All proposals will undergo a rigorous biological review and ranking process. Property owners are strongly encouraged to contact the Area Wildlife Manager within their project area to assist with wildlife information needed in the proposal. Contact information for Area offices is listed on the Areas map provided above. (The Area offices referenced here are the same as Wildlife Area Offices in prior years.)
Donations of a percentage of the value of the property interest being conveyed are not required but will be given significant weight in CPW’s evaluation, ranking and selection process.
In accordance with state statute (CRS 33-4-102.7), conservation easement projects involving “third parties” such as land trusts or local governments may receive proceeds from the sale of habitat stamps only if the requesting organization contributes at least 15% of the purchase price of the easement or 15% of the purchase price is secured using other sources of non-CPW funding. If, in the CPW Commission’s discretion, sufficient hunting or fishing access is provided, the 15% contribution requirement may be waived.
The Proposal Form is available in a link above within the box for Application Instructions/Documents. This format is computer-writable, and the size of the boxes will expand to fit your text. If you prefer to complete the form in handwriting, contact Diane Gansauer at (303) 291-7217 for a suitable version of the form.
CPW will hold workshops in Denver, Durango, Grand Junction and Colorado Springs between May 28 and June 3, as described on the Workshop Flier, available in a link above. The purpose of these workshops is to discuss the Program’s priorities and proposal guidelines with interested landowners, local government open space programs, land trusts and other conservation organizations. Attendance at a workshop is not required in order to apply. However, it is important that those preparing a proposal review the materials accompanying the Proposal Form in order to be fully informed of program priorities, the proposal process, and requirements if funding is awarded.
Because the Proposal Form is slightly modified each year in response to feedback from applicants and reviewers, those who have previously submitted a proposal and would like to be considered again are asked to complete a new Proposal Form.
Completed proposals should be emailed to Wildlife.RealEstateProposals@state.co.us. Less preferred delivery options are delivery in person or by mail to an Area Office of CPW or to Diane Gansauer, CPW, 6060 Broadway, Denver CO 80316. Proposals should be fully completed in order to be given complete consideration.
For further assistance, please contact Diane Gansauer, Land Protection Specialist, Colorado Parks and Wildlife at (303) 291-7217, or e-mail email@example.com.
Under Colorado law, once a transaction is closed and completed, the terms of the transaction become an open record.

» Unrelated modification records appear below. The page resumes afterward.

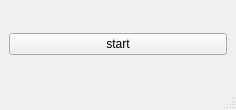
Before: the Qt Designer form View/View.ui in Dovmial/SimpleSystemInventarization, drawn with Qt 5.
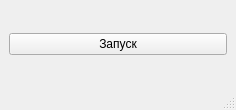
After: the same form once the commit is applied.

What changed in the file:
```diff
--- a/View/View.ui
+++ b/View/View.ui
@@ -18,7 +18,7 @@
     <item row="0" column="0">
      <widget class="QPushButton" name="pushButtonStart">
       <property name="text">
-       <string>start</string>
+       <string>Запуск</string>
       </property>
      </widget>
     </item>
```
Left out of the diff: 2 changed lines with no effect on the pictures.
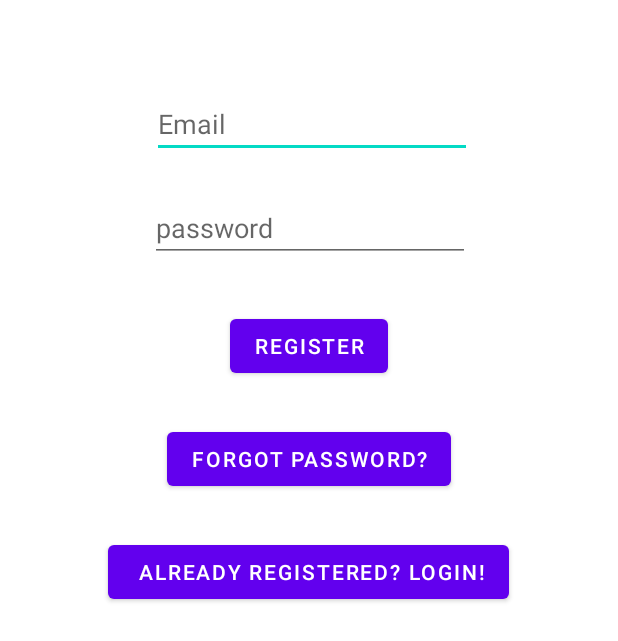
After one commit to craymon777/NousProject, an Android app: the SignupActivity screen opened directly, with no data from a screen before it, on a phone screen of 412 x 824 dp. The commit adds this screen. Shown: the top 641 px of the screen. Run offline under Robolectric (Android 15) with nearby library versions, the phone set to English and light mode, and no system bars; our stand-ins replace Firebase (no records; nobody signed in at launch, a user with empty details on screens opened directly).

Commit message:
Login, Register, Reset password and  Sign Out

```diff
--- /dev/null
+++ b/app/src/main/java/com/example/nous/SignupActivity.java
@@ -0,0 +1,94 @@
+package com.example.nous;
+
+import androidx.annotation.NonNull;
+import androidx.appcompat.app.AppCompatActivity;
+
+import android.content.Intent;
+import android.os.Bundle;
+import android.text.TextUtils;
+import android.view.View;
+import android.widget.Button;
+import android.widget.EditText;
+import android.widget.Toast;
+
+import com.google.android.gms.tasks.OnCompleteListener;
+import com.google.android.gms.tasks.Task;
+import com.google.firebase.auth.AuthResult;
+import com.google.firebase.auth.FirebaseAuth;
+
+public class SignupActivity extends AppCompatActivity {
+
+    private EditText inputEmail, inputPassword;
+    private Button btnLogin, btnRegister, btnResetPassword;
+    private FirebaseAuth auth;
+
+    @Override
+    protected void onCreate(Bundle savedInstanceState) {
+        super.onCreate(savedInstanceState);
+        setContentView(R.layout.activity_signup);
+
+        auth = FirebaseAuth.getInstance();
+
+        btnLogin = (Button) findViewById(R.id.buttonlogin2);
+        btnRegister = (Button) findViewById(R.id.buttonconfirm);
+        inputEmail = (EditText) findViewById(R.id.email);
+        inputPassword = (EditText) findViewById(R.id.password);
+        btnResetPassword = (Button) findViewById(R.id.buttonforgotpass);
+
+        btnResetPassword.setOnClickListener(new View.OnClickListener() {
+            @Override
+            public void onClick(View v) {
+                startActivity(new Intent(SignupActivity.this, ForgotPasswordActivity.class));
+            }
+        });
+
+        btnLogin.setOnClickListener(new View.OnClickListener() {
+            @Override
+            public void onClick(View v) {
+                finish();
+            }
+        });
+
+        btnRegister.setOnClickListener(new View.OnClickListener() {
+            @Override
+            public void onClick(View v) {
+
+                String email = inputEmail.getText().toString().trim();
+                String password = inputPassword.getText().toString().trim();
+
+                if (TextUtils.isEmpty(email)) {
+                    Toast.makeText(getApplicationContext(), "Enter email address!", Toast.LENGTH_SHORT).show();
+                    return;
+                }
+
+                if (TextUtils.isEmpty(password)) {
+                    Toast.makeText(getApplicationContext(), "Enter password!", Toast.LENGTH_SHORT).show();
+                    return;
+                }
+
+                if (password.length() < 6) {
+                    Toast.makeText(getApplicationContext(), "Password too short, enter minimum 6 characters!", Toast.LENGTH_SHORT).show();
+                    return;
+                }
+
+
+
+                auth.createUserWithEmailAndPassword(email, password)
+                        .addOnCompleteListener(SignupActivity.this, new OnCompleteListener<AuthResult>() {
+                            @Override
+                            public void onComplete(@NonNull Task<AuthResult> task) {
+                                Toast.makeText(SignupActivity.this, "createUserWithEmail:onComplete:" + task.isSuccessful(), Toast.LENGTH_SHORT).show();
+                                if (!task.isSuccessful()) {
+                                    Toast.makeText(SignupActivity.this, "Authentication failed." + task.getException(),
+                                            Toast.LENGTH_SHORT).show();
+                                } else {
+                                    startActivity(new Intent(SignupActivity.this, MainActivity.class));
+                                    finish();
+                                }
+                            }
+                        });
+
+            }
+        });
+    }
+}
--- a/app/src/main/java/com/example/nous/SplashActivity.java
+++ b/app/src/main/java/com/example/nous/SplashActivity.java
@@ -20,7 +20,7 @@ public class SplashActivity extends AppCompatActivity {
         new Handler().postDelayed(new Runnable() {
             @Override
             public void run() {
-                Intent intent = new Intent(SplashActivity.this, HomeActivity.class);
+                Intent intent = new Intent(SplashActivity.this, LoginActivity.class);
                 startActivity(intent);
 
                 finish();
--- /dev/null
+++ b/app/src/main/res/layout/activity_signup.xml
@@ -0,0 +1,76 @@
+<?xml version="1.0" encoding="utf-8"?>
+<androidx.constraintlayout.widget.ConstraintLayout xmlns:android="http://schemas.android.com/apk/res/android"
+    xmlns:app="http://schemas.android.com/apk/res-auto"
+    xmlns:tools="http://schemas.android.com/tools"
+    android:layout_width="match_parent"
+    android:layout_height="match_parent"
+    android:fitsSystemWindows="true"
+    tools:context=".SignupActivity">
+
+    <Button
+        android:id="@+id/buttonlogin2"
+        android:layout_width="wrap_content"
+        android:layout_height="wrap_content"
+        android:layout_marginStart="72dp"
+        android:layout_marginTop="27dp"
+        android:layout_marginEnd="73dp"
+        android:text=" Already registered? Login!"
+        app:layout_constraintEnd_toEndOf="parent"
+        app:layout_constraintHorizontal_bias="0.0"
+        app:layout_constraintStart_toStartOf="parent"
+        app:layout_constraintTop_toBottomOf="@+id/buttonforgotpass" />
+
+    <EditText
+        android:id="@+id/email"
+        android:layout_width="wrap_content"
+        android:layout_height="wrap_content"
+        android:layout_marginStart="101dp"
+        android:layout_marginTop="60dp"
+        android:layout_marginEnd="101dp"
+        android:ems="10"
+        android:hint="Email"
+        android:inputType="textPersonName"
+        app:layout_constraintEnd_toEndOf="parent"
+        app:layout_constraintHorizontal_bias="0.0"
+        app:layout_constraintStart_toStartOf="parent"
+        app:layout_constraintTop_toTopOf="parent" />
+
+    <EditText
+        android:id="@+id/password"
+        android:layout_width="wrap_content"
+        android:layout_height="wrap_content"
+        android:layout_marginStart="101dp"
+        android:layout_marginTop="24dp"
+        android:layout_marginEnd="100dp"
+        android:ems="10"
+        android:hint="password"
+        android:inputType="textPassword"
+        app:layout_constraintEnd_toEndOf="parent"
+        app:layout_constraintStart_toStartOf="parent"
+        app:layout_constraintTop_toBottomOf="@+id/email" />
+
+    <Button
+        android:id="@+id/buttonconfirm"
+        android:layout_width="wrap_content"
+        android:layout_height="wrap_content"
+        android:layout_marginStart="153dp"
+        android:layout_marginTop="32dp"
+        android:layout_marginEnd="153dp"
+        android:text="Register"
+        app:layout_constraintEnd_toEndOf="parent"
+        app:layout_constraintStart_toStartOf="parent"
+        app:layout_constraintTop_toBottomOf="@+id/password" />
+
+    <Button
+        android:id="@+id/buttonforgotpass"
+        android:layout_width="wrap_content"
+        android:layout_height="wrap_content"
+        android:layout_marginStart="111dp"
+        android:layout_marginTop="27dp"
+        android:layout_marginEnd="111dp"
+        android:text="Forgot password?"
+        app:layout_constraintEnd_toEndOf="parent"
+        app:layout_constraintStart_toStartOf="parent"
+        app:layout_constraintTop_toBottomOf="@+id/buttonconfirm" />
+
+</androidx.constraintlayout.widget.ConstraintLayout>
--- /dev/null
+++ b/app/src/main/res/values/dimens.xml
@@ -0,0 +1,6 @@
+<resources>
+    <!-- Default screen margins, per the Android Design guidelines. -->
+    <dimen name="activity_horizontal_margin">16dp</dimen>
+    <dimen name="activity_vertical_margin">16dp</dimen>
+    <dimen name="fab_margin">16dp</dimen>
+</resources>
--- a/build.gradle
+++ b/build.gradle
@@ -6,6 +6,7 @@ buildscript {
     }
     dependencies {
         classpath "com.android.tools.build:gradle:4.1.1"
+        classpath 'com.google.gms:google-services:4.3.3'
 
         // NOTE: Do not place your application dependencies here; they belong
         // in the individual module build.gradle files
```
Also changed, not shown: app/build.gradle (+8 -1 lines), app/src/main/AndroidManifest.xml (+5 -2 lines), app/src/main/java/com/example/nous/ForgotPasswordActivity.java (added, +67 -0 lines), app/src/main/java/com/example/nous/LoginActivity.java (added, +94 -0 lines), app/src/main/java/com/example/nous/MainActivity.java (+28 -0 lines), app/src/main/res/layout/activity_forgot_password.xml (added, +59 -0 lines), app/src/main/res/layout/activity_login.xml (added, +75 -0 lines), app/src/main/res/layout/activity_main.xml (+14 -1 lines), app/src/main/res/values/strings.xml (+18 -0 lines), app/src/main/res/values/themes.xml (+9 -0 lines).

In addition, it is important for CPW and one of our major funders, Great Outdoors Colorado, to promote the efforts we are undertaking to protect vital habitats and provide sportsmen hunting and fishing access. In that regard, applicants should be aware that, after a transaction is closed, information about the transaction, including dollar amount, may be included in a press release issued by CPW.